Every line in the data below has to be repeated exactly; no picture belongs in the result.

Stored items from a collection:
____

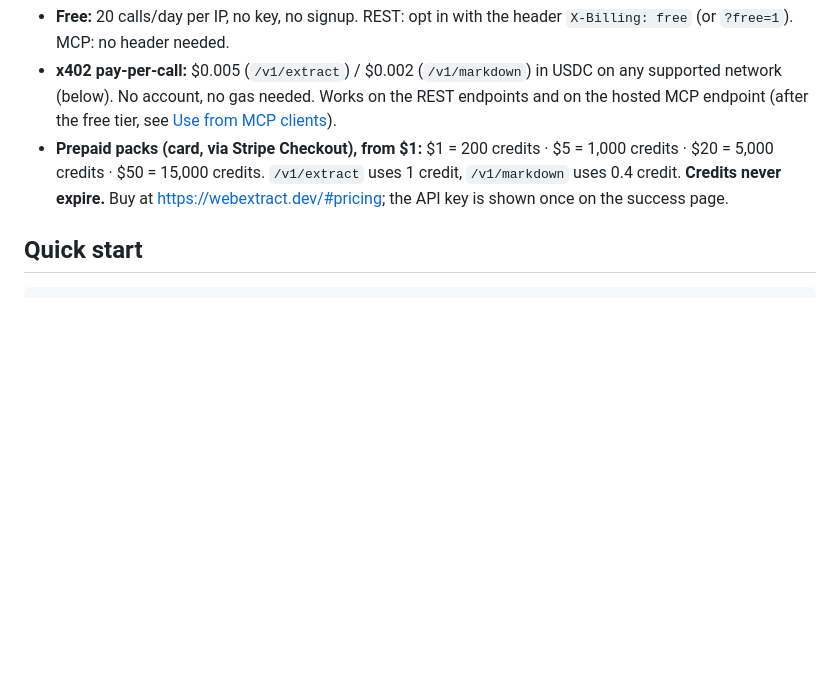
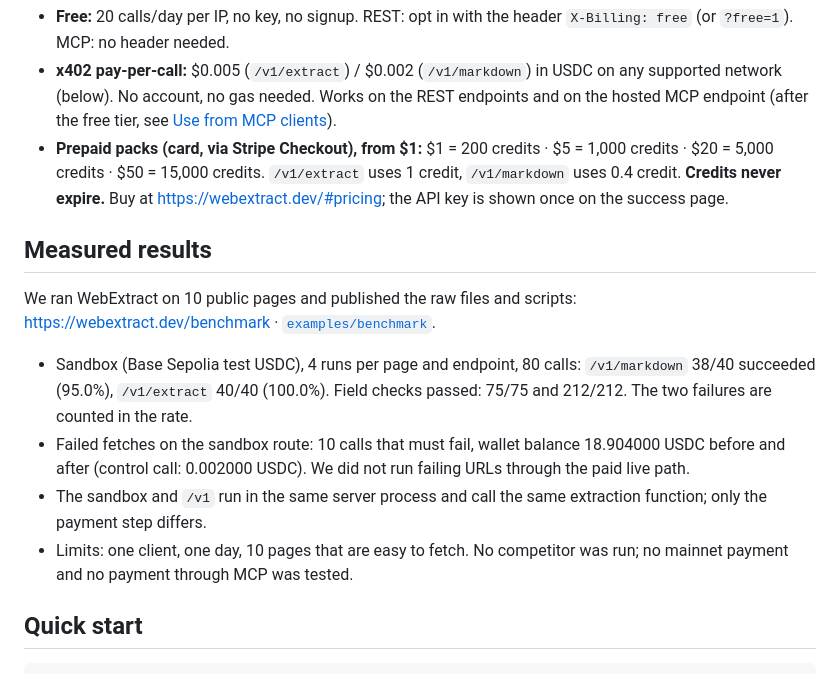
Before and after one commit to nyx464664816-stack/webextract, a Markdown page: README.md, the part around the change. Rendered like a GitHub page; blank space fills up the shorter version.

Commit message:
README: measured results section linking the benchmark

```diff
--- a/README.md
+++ b/README.md
@@ -36,6 +36,15 @@ Behaviour:
 - **Free:** 20 calls/day per IP, no key, no signup. REST: opt in with the header `X-Billing: free` (or `?free=1`). MCP: no header needed.
 - **x402 pay-per-call:** $0.005 (`/v1/extract`) / $0.002 (`/v1/markdown`) in USDC on any supported network (below). No account, no gas needed. Works on the REST endpoints and on the hosted MCP endpoint (after the free tier, see [Use from MCP clients](#use-from-mcp-clients)).
 - **Prepaid packs (card, via Stripe Checkout), from $1:** $1 = 200 credits · $5 = 1,000 credits · $20 = 5,000 credits · $50 = 15,000 credits. `/v1/extract` uses 1 credit, `/v1/markdown` uses 0.4 credit. **Credits never expire.** Buy at https://webextract.dev/#pricing; the API key is shown once on the success page.
+
+## Measured results
+
+We ran WebExtract on 10 public pages and published the raw files and scripts: <https://webextract.dev/benchmark> · [`examples/benchmark`](examples/benchmark).
+
+- Sandbox (Base Sepolia test USDC), 4 runs per page and endpoint, 80 calls: `/v1/markdown` 38/40 succeeded (95.0%), `/v1/extract` 40/40 (100.0%). Field checks passed: 75/75 and 212/212. The two failures are counted in the rate.
+- Failed fetches on the sandbox route: 10 calls that must fail, wallet balance 18.904000 USDC before and after (control call: 0.002000 USDC). We did not run failing URLs through the paid live path.
+- The sandbox and `/v1` run in the same server process and call the same extraction function; only the payment step differs.
+- Limits: one client, one day, 10 pages that are easy to fetch. No competitor was run; no mainnet payment and no payment through MCP was tested.
 
 ## Quick start
 
```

____

**Reply to the task:**
Before and after one commit to nyx464664816-stack/webextract, a Markdown page: README.md, the part around the change. Rendered like a GitHub page; blank space fills up the shorter version.

Commit message:
README: measured results section linking the benchmark

```diff
--- a/README.md
+++ b/README.md
@@ -36,6 +36,15 @@ Behaviour:
 - **Free:** 20 calls/day per IP, no key, no signup. REST: opt in with the header `X-Billing: free` (or `?free=1`). MCP: no header needed.
 - **x402 pay-per-call:** $0.005 (`/v1/extract`) / $0.002 (`/v1/markdown`) in USDC on any supported network (below). No account, no gas needed. Works on the REST endpoints and on the hosted MCP endpoint (after the free tier, see [Use from MCP clients](#use-from-mcp-clients)).
 - **Prepaid packs (card, via Stripe Checkout), from $1:** $1 = 200 credits · $5 = 1,000 credits · $20 = 5,000 credits · $50 = 15,000 credits. `/v1/extract` uses 1 credit, `/v1/markdown` uses 0.4 credit. **Credits never expire.** Buy at https://webextract.dev/#pricing; the API key is shown once on the success page.
+
+## Measured results
+
+We ran WebExtract on 10 public pages and published the raw files and scripts: <https://webextract.dev/benchmark> · [`examples/benchmark`](examples/benchmark).
+
+- Sandbox (Base Sepolia test USDC), 4 runs per page and endpoint, 80 calls: `/v1/markdown` 38/40 succeeded (95.0%), `/v1/extract` 40/40 (100.0%). Field checks passed: 75/75 and 212/212. The two failures are counted in the rate.
+- Failed fetches on the sandbox route: 10 calls that must fail, wallet balance 18.904000 USDC before and after (control call: 0.002000 USDC). We did not run failing URLs through the paid live path.
+- The sandbox and `/v1` run in the same server process and call the same extraction function; only the payment step differs.
+- Limits: one client, one day, 10 pages that are easy to fetch. No competitor was run; no mainnet payment and no payment through MCP was tested.
 
 ## Quick start
 
```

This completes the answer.